A Pennsylvania House committee will hold a public hearing on a bill that would legalize medicinal marijuana in the Commonwealth. The meeting will focus specifically on medical and law enforcement testimony. Pittsburgh Attorney Patrick Nightingale is the director of the local chapter of NORML (National Organization for the Reform of Marijuana Laws) and says the medical benefits are clear. He says marijuana reduces spasms associated with multiple sclerosis, nausea for chemotherapy patients, and inner ocular eye pressure for those with glaucoma as well as chronic pain. And he says concerns that marijuana is a gateway drug are baseless, noting in California where medicinal marijuana has been legal since 1996, "studies have shown no correlation between medical marijuana use and an increase in teen drug use." The Pennsylvania law would have "compassionate use centers" be responsible for growing, taxing and distributing medical marijuana and Nightingale says these centers are already used in other states like Colorado, New Mexico and Maine. The bill would also let medicinal marijuana users grow up to six plants and possess an ounce of pot. The legislation would hand the Pennsylvania Department of Health the responsibility of overseeing, regulating and enforcing laws. And Nightgale thinks the bill will pass easily noting "a Franklin and Marshall poll from May shows 80% of Pennsylvanians either strongly support or somewhat support medical marijuana in the state. I've never heard of poll numbers like that and if you're following those numbers it should be a no-brainer for the legislators to say hey, my constituents want this, we're going to do it."

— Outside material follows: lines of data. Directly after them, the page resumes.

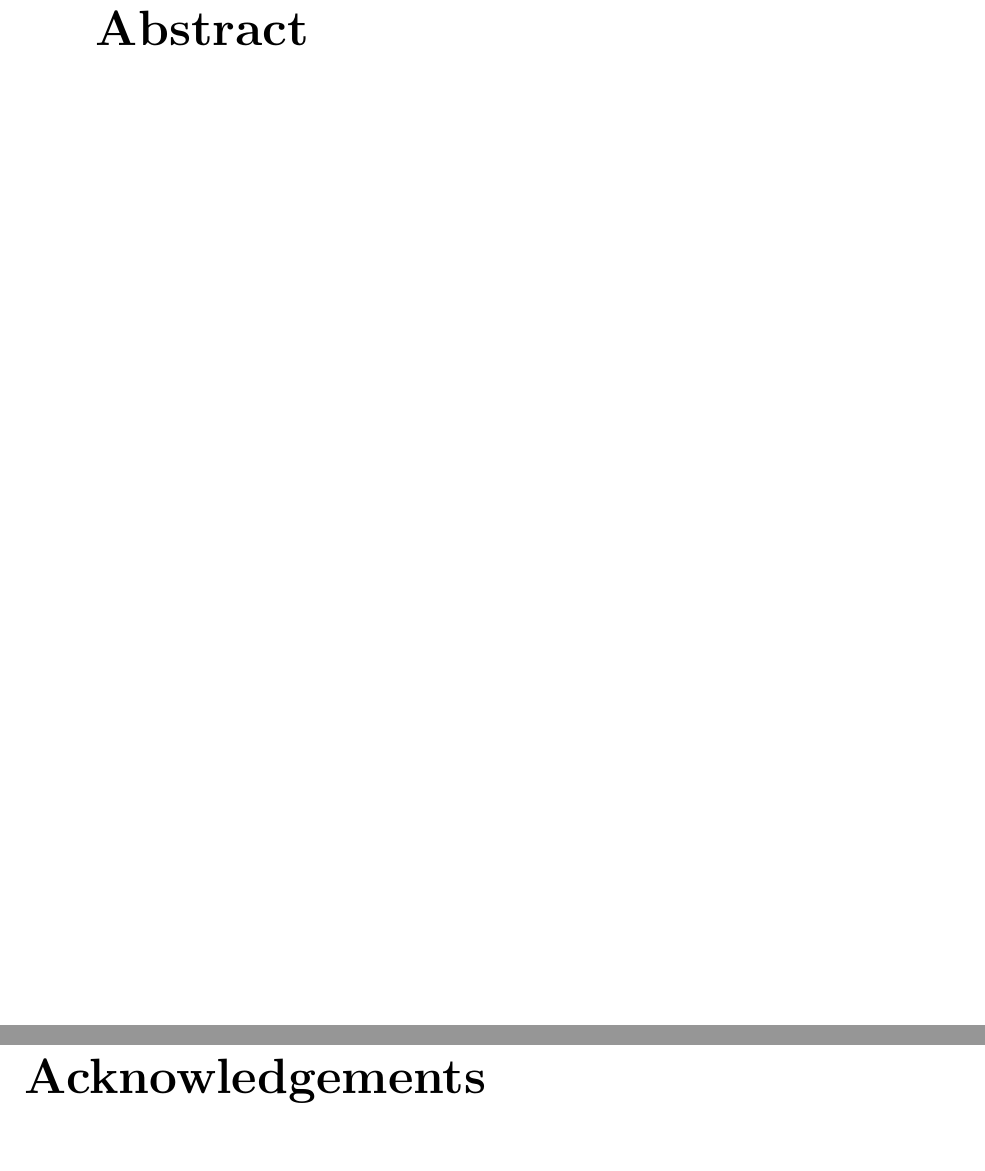
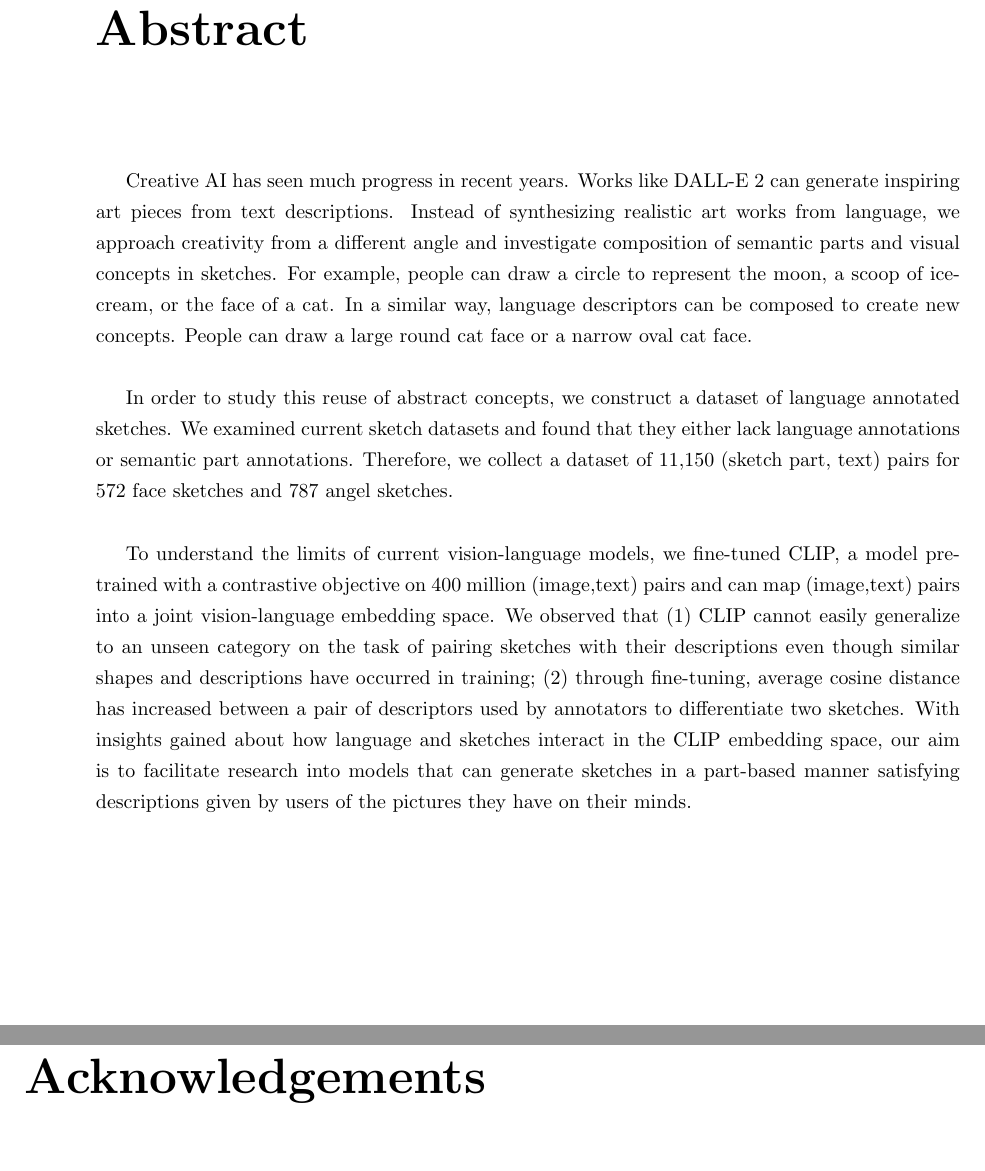
Before and after one commit to ErinZhang1998/master_thesis, a LaTeX thesis (main.tex, which reads abstract.tex): two parts of pages 3 and 4 of 60, joined at a grey line, cut so that both start at the same text. Compiled offline with pdfLaTeX.

Commit message:
abstract

```diff
--- /dev/null
+++ b/abstract.tex
@@ -0,0 +1,7 @@
+Creative AI has seen much progress in recent years. Works like DALL-E 2 can generate inspiring art pieces from text descriptions. Instead of synthesizing realistic art works from language, we approach creativity from a different angle and investigate composition of semantic parts and visual concepts in sketches. For example, people can draw a circle to represent the moon, a scoop of ice-cream, or the face of a cat. In a similar way, language descriptors can be composed to create new concepts. People can draw a large round cat face or a narrow oval cat face.
+
+
+In order to study this reuse of abstract concepts, we construct a dataset of language annotated sketches.  We examined current sketch datasets and found that they either lack language annotations or semantic part annotations. Therefore, we collect a dataset of 11,150 (sketch part, text) pairs for 572 face sketches and 787 angel sketches.
+
+
+To understand the limits of current vision-language models, we fine-tuned CLIP,  a model pre-trained with a contrastive objective on 400 million (image,text) pairs and can map (image,text) pairs into a joint vision-language embedding space. We observed that (1) CLIP cannot easily generalize to an unseen category on the task of pairing sketches with their descriptions even though similar shapes and descriptions have occurred in training; (2) through fine-tuning, average cosine distance has increased between a pair of descriptors used by annotators to differentiate two sketches. With insights gained about how language and sketches interact in the CLIP embedding space, our aim is to facilitate research into models that can generate sketches in a part-based manner satisfying descriptions given by users of the pictures they have on their minds.
--- a/main.tex
+++ b/main.tex
@@ -69,6 +69,7 @@
 
 \beforepreface
 \prefacesection{Abstract}
+\input{abstract.tex}
 
 \prefacesection{Acknowledgements}
 \input{acknowledgement.tex}
```
Also changed, not shown: main.pdf, 4 other files.
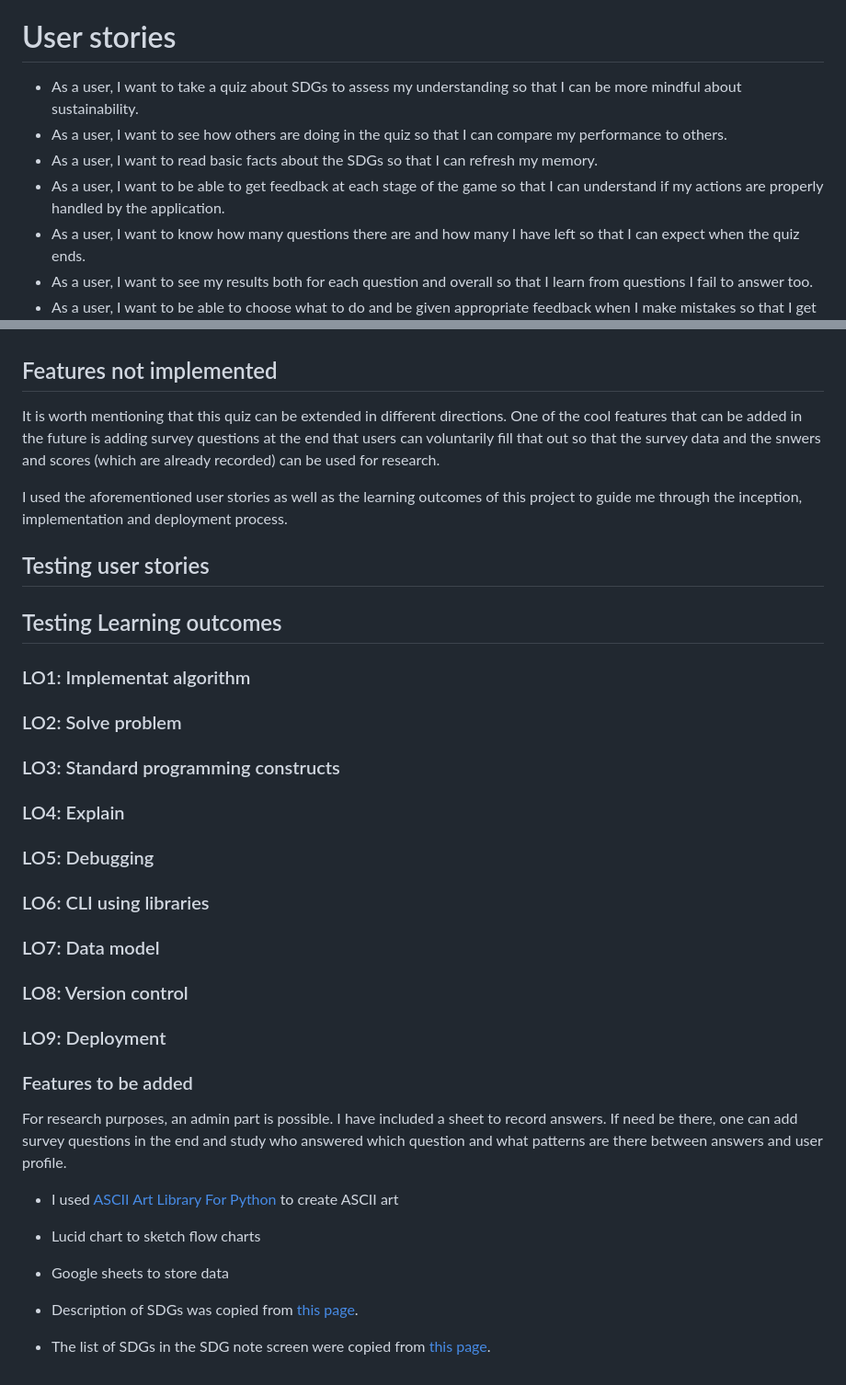
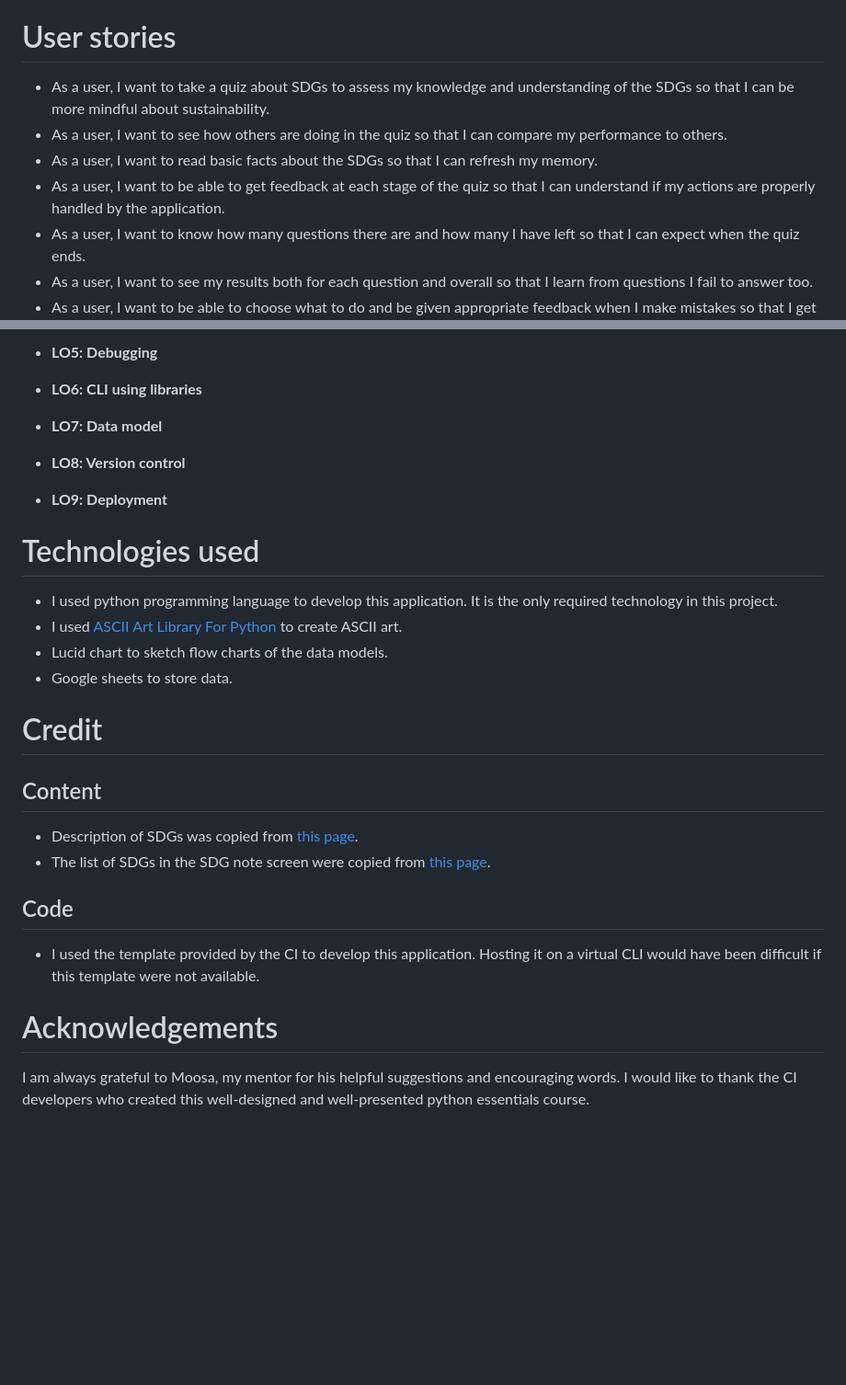
Before and after one commit to Amareteklay/sdg-quiz, a Markdown page: README.md, 2 parts joined by grey strips. Shown: that part at 92% size. GitHub-like rendering; blank space fills up the shorter version.

```diff
--- a/README.md
+++ b/README.md
@@ -16,10 +16,10 @@ By taking the SDG Quiz, individuals can have an idea of *how much they know* the
 
 # User stories
 
-- As a user, I want to take a quiz about SDGs to assess my understanding so that I can be more mindful about sustainability.
+- As a user, I want to take a quiz about SDGs to assess my knowledge and understanding of the SDGs so that I can be more mindful about sustainability.
 - As a user, I want to see how others are doing in the quiz so that I can compare my performance to others.
 - As a user, I want to read basic facts about the SDGs so that I can refresh my memory.
-- As a user, I want to be able to get feedback at each stage of the game so that I can understand if my actions are properly handled by the application.
+- As a user, I want to be able to get feedback at each stage of the quiz so that I can understand if my actions are properly handled by the application.
 - As a user, I want to know how many questions there are and how many I have left so that I can expect when the quiz ends.
 - As a user, I want to see my results both for each question and overall so that I learn from questions I fail to answer too.
 - As a user, I want to be able to choose what to do and be given appropriate feedback when I make mistakes so that I get the best out of the quiz.
@@ -86,49 +128,31 @@ As a part of the main menu, the user has an option to exit the application. Once
+- **LO5: Debugging**
+
+
+- **LO6: CLI using libraries**
+
+
+- **LO7: Data model**
+
+
+- **LO8: Version control**
+
+
+- **LO9: Deployment**
 
 
 
-## Features not implemented
-It is worth mentioning that this quiz can be extended in different directions. One of the cool features that can be added in the future is adding survey questions at the end that users can voluntarily fill that out so that the survey data and the snwers and scores (which are already recorded) can be used for research.
+# Technologies used
+- I used python programming language to develop this application. It is the only required technology in this project.
+- I used [ASCII Art Library For Python](https://pypi.org/project/art/) to create ASCII art.
+- Lucid chart to sketch flow charts of the data models.
+- Google sheets to store data.
 
-
-I used the aforementioned user stories as well as the learning outcomes of this project to guide me through the inception, implementation and deployment process.
-
-## Testing user stories
-
-
-## Testing Learning outcomes
-### LO1: Implementat algorithm
-
-### LO2: Solve problem
-
-
-### LO3: Standard programming constructs
-
-
-### LO4: Explain
-
-
-### LO5: Debugging
-
-
-### LO6: CLI using libraries
-
-
-### LO7: Data model
-
-
-### LO8: Version control
-
-
-### LO9: Deployment
-
-
-
-### Features to be added
-For research purposes, an admin part is possible. I have included a sheet to record answers. If need be there, one can add survey questions in the end and study who answered which question and what patterns are there between answers and user profile.
-
-- I used [ASCII Art Library For Python](https://pypi.org/project/art/) to create ASCII art
-- Lucid chart to sketch flow charts
-- Google sheets to store data
-
+# Credit
+## Content
 - Description of SDGs was copied from [this page](https://www.undp.org/sustainable-development-goals?utm_source=EN&utm_medium=GSR&utm_content=US_UNDP_PaidSearch_Brand_English&utm_campaign=CENTRAL&c_src=CENTRAL&c_src2=GSR&gclid=Cj0KCQjw3IqSBhCoARIsAMBkTb3nuP_n4d0SmgyXs19VU0vFHfZphewUCOk3J0hHHeh8Gv17Xt6I1g4aAk-fEALw_wcB).
 - The list of SDGs in the SDG note screen were copied from [this page](https://www.un.org/development/desa/disabilities/envision2030.html).
+## Code
+- I used the template provided by the CI to develop this application. Hosting it on a virtual CLI would have been difficult if this template were not available.
+
+# Acknowledgements
+I am always grateful to Moosa, my mentor for his helpful suggestions and encouraging words. I would like to thank the CI developers who created this well-designed and well-presented python essentials course.
```
Also changed, not shown: other parts of README.md (+42 -0 lines), assets/images/pep8_check1.jpg (added), assets/images/pep8_check2.jpg (added), 2 other files.
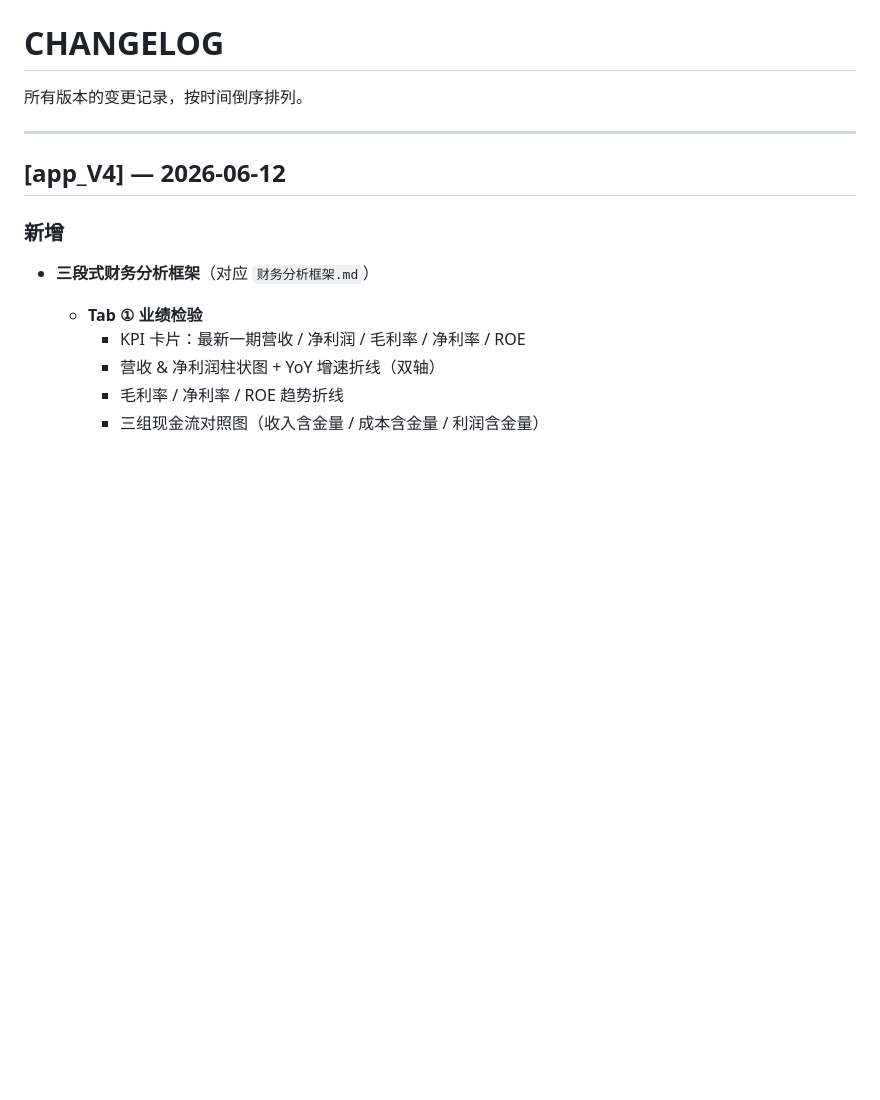
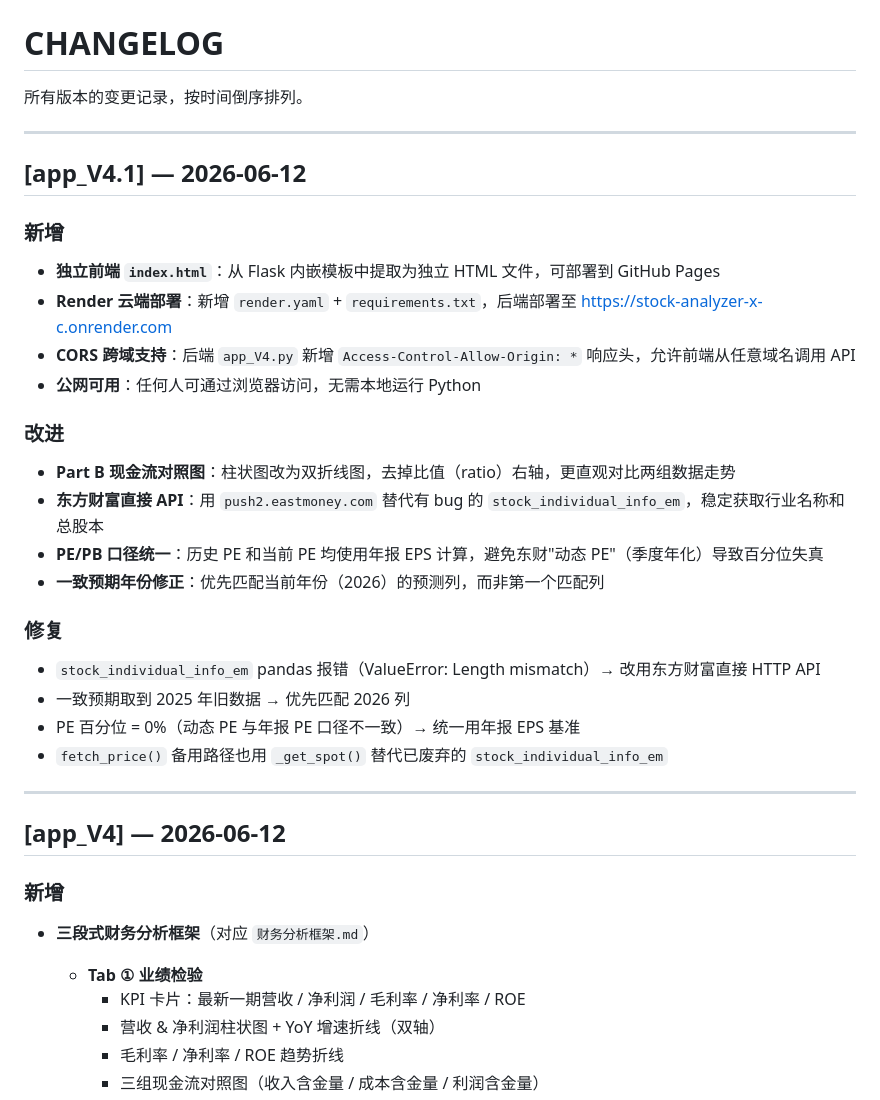
Before and after one commit to Ju-chen77/stock-analyzer_X-C, a Markdown page: CHANGELOG.md, the part around the change. Drawn GitHub-style; blank space fills up the shorter version.

Commit message:
docs: 更新 CHANGELOG，记录 V4.1 部署与修复内容
Co-Authored-By: Claude Opus 4.6 <noreply@anthropic.com>

```diff
--- a/CHANGELOG.md
+++ b/CHANGELOG.md
@@ -1,6 +1,31 @@
 # CHANGELOG
 
 所有版本的变更记录，按时间倒序排列。
+
+---
+
+## [app_V4.1] — 2026-06-12
+
+### 新增
+
+- **独立前端 `index.html`**：从 Flask 内嵌模板中提取为独立 HTML 文件，可部署到 GitHub Pages
+- **Render 云端部署**：新增 `render.yaml` + `requirements.txt`，后端部署至 https://stock-analyzer-x-c.onrender.com
+- **CORS 跨域支持**：后端 `app_V4.py` 新增 `Access-Control-Allow-Origin: *` 响应头，允许前端从任意域名调用 API
+- **公网可用**：任何人可通过浏览器访问，无需本地运行 Python
+
+### 改进
+
+- **Part B 现金流对照图**：柱状图改为双折线图，去掉比值（ratio）右轴，更直观对比两组数据走势
+- **东方财富直接 API**：用 `push2.eastmoney.com` 替代有 bug 的 `stock_individual_info_em`，稳定获取行业名称和总股本
+- **PE/PB 口径统一**：历史 PE 和当前 PE 均使用年报 EPS 计算，避免东财"动态 PE"（季度年化）导致百分位失真
+- **一致预期年份修正**：优先匹配当前年份（2026）的预测列，而非第一个匹配列
+
+### 修复
+
+- `stock_individual_info_em` pandas 报错（ValueError: Length mismatch）→ 改用东方财富直接 HTTP API
+- 一致预期取到 2025 年旧数据 → 优先匹配 2026 列
+- PE 百分位 = 0%（动态 PE 与年报 PE 口径不一致）→ 统一用年报 EPS 基准
+- `fetch_price()` 备用路径也用 `_get_spot()` 替代已废弃的 `stock_individual_info_em`
 
 ---
 
```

The hearing takes place Thursday August 19 at 3pm at the University of Pittsburgh Graduate School of Public Health.